▶ _Data listing_
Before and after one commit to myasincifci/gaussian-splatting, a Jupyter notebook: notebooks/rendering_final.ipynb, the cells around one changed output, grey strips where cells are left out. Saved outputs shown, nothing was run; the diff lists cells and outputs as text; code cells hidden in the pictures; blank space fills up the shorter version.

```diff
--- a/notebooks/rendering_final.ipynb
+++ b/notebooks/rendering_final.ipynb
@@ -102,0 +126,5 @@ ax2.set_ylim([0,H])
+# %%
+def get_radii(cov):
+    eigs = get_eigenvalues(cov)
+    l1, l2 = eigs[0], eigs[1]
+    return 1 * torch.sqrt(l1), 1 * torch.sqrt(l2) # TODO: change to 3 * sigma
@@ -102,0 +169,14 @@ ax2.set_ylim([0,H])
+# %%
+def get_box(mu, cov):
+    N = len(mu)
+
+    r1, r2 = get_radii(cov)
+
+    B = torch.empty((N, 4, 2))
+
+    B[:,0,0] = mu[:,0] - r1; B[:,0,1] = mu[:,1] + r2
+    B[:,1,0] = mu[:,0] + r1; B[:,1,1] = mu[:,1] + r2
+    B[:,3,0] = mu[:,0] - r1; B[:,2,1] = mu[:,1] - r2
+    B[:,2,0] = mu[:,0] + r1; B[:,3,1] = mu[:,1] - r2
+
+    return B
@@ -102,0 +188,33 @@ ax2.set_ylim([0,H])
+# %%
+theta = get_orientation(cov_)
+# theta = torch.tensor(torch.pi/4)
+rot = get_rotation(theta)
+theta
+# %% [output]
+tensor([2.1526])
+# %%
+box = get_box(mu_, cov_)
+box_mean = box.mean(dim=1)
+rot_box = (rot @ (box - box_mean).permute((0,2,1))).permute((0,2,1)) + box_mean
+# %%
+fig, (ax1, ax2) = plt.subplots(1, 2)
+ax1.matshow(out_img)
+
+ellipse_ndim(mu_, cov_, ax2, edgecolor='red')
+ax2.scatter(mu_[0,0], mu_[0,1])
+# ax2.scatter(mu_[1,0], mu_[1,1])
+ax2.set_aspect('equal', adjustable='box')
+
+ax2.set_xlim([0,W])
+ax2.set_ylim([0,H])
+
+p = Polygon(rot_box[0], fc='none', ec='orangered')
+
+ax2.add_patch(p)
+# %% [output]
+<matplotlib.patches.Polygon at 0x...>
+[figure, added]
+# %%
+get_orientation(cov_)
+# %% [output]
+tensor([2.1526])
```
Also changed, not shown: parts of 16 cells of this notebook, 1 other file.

▶ _Your goal_
The expected result is every line above containing the string "return".

▶ _Output below_
+    return 1 * torch.sqrt(l1), 1 * torch.sqrt(l2) # TODO: change to 3 * sigma
+    return B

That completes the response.